Bullies never grow up. They just get stronger. We’re all just children trying to survive on a playground as big and brutal as the planet.

So pray. Don’t believe in God? Pray anyway. It’s not like you have anything to lose.

I believe in Him. I believe He listens. I believe He’s more powerful than the bullies. I believe He will crush them. I can’t. I’m powerless. But God? God can do it. And He will.

Hold on. Close the tab. Read something else. Believe it will all end well.

O Holy Night


Here’s the thing about Christmas.

Christmas exists because the Son of God was born as a human child. You can get your britches in a tangle over it all you want to, but the fact is that’s where it all began. In a manger. In Bethlehem. No, Jesus probably wan’t born on December 25th. He probably wasn’t even born in the bleak midwinter. But He was born. There’s a lot of history to back me up on that.

Christ became a man so He could live like us, suffer like us, be tempted like us, but never fail. He was born to be perfect. People hate perfect; people hate good, so they killed Him and thought that would be the end of it. But because He was perfect, He could carry the wickedness of the world on His shoulders and pay for every last bit of it. That way, we wouldn’t have to.

Don’t try to tell me sin doesn’t exist.
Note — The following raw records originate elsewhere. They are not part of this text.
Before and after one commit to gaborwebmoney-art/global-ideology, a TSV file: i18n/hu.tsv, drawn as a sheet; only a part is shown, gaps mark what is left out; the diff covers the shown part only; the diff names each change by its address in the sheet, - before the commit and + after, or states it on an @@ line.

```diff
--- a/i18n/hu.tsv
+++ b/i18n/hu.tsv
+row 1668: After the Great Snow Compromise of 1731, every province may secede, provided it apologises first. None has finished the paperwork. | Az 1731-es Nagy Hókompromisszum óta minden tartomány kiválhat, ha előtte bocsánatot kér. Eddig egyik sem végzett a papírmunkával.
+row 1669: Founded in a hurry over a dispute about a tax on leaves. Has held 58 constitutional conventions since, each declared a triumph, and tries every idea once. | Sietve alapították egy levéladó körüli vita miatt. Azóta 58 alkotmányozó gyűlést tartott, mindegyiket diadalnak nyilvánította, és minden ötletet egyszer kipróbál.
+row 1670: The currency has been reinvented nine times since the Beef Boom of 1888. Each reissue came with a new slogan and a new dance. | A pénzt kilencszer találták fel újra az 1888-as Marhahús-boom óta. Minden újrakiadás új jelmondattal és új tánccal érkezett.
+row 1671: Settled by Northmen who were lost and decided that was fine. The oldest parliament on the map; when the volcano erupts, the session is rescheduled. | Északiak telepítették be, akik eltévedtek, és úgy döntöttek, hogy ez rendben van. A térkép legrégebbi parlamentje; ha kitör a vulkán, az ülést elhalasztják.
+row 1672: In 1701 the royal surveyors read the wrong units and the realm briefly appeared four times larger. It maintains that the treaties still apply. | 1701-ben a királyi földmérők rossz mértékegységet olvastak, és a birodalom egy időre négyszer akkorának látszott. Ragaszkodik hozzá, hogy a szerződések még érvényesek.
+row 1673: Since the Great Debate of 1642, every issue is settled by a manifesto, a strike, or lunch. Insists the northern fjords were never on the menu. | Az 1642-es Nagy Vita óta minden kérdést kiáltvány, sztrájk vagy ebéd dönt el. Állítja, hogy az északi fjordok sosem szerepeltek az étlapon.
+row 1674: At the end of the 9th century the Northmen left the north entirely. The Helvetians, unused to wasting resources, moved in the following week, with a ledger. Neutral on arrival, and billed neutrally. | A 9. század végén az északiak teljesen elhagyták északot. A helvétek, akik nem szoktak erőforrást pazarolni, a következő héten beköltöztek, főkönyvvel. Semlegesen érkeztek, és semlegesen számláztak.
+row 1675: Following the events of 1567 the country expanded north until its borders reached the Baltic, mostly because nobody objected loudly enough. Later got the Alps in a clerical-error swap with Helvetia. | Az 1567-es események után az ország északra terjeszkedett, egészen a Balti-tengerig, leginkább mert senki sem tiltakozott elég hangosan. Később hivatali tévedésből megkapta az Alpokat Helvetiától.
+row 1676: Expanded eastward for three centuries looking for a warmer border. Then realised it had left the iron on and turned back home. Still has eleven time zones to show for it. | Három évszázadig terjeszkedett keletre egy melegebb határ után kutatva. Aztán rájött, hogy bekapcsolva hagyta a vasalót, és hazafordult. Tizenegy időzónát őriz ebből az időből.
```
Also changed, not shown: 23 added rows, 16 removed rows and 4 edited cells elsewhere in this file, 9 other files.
We wouldn’t have the headlines we do if it didn’t.

But He has the power to take all of that away.

And He didn’t just come for anglo-saxon protestant people, either. He didn’t just come to earth for people born into certain families or for people from certain backgrounds or for those who adhere to specific political parties. He came to die for all of us.

To God, all people matter.

Born-again Christians sometimes misrepresent Him. They fail to give the Gospel the way the Bible tells it. They fail to walk the walk that matches Christ’s teaching. I know I do. I know I fail God all the time.

But I believe God can work through my imperfections. He’s done it before.

So if you’re reading this tonight, taking a break from the festivities to read a blog post or two before midnight, perhaps wondering what all the fuss is about, I’ll tell you.

The fuss is about hope. Hope in the form of God become man. Hope in the form of God as a tiny child. Hope in the form of a man who would die to give us the greatest gift of all: redemption and eternal life.

Truly He taught us to love one another;
His law is love and His gospel is peace.
Chains shall He break for the slave is our brother;
And in His name all oppression shall cease.
Sweet hymns of joy in grateful chorus raise we,
Let all within us praise His holy name.

Christ is the Lord! O praise His Name forever,
His power and glory evermore proclaim.
O night divine, O night, O night divine.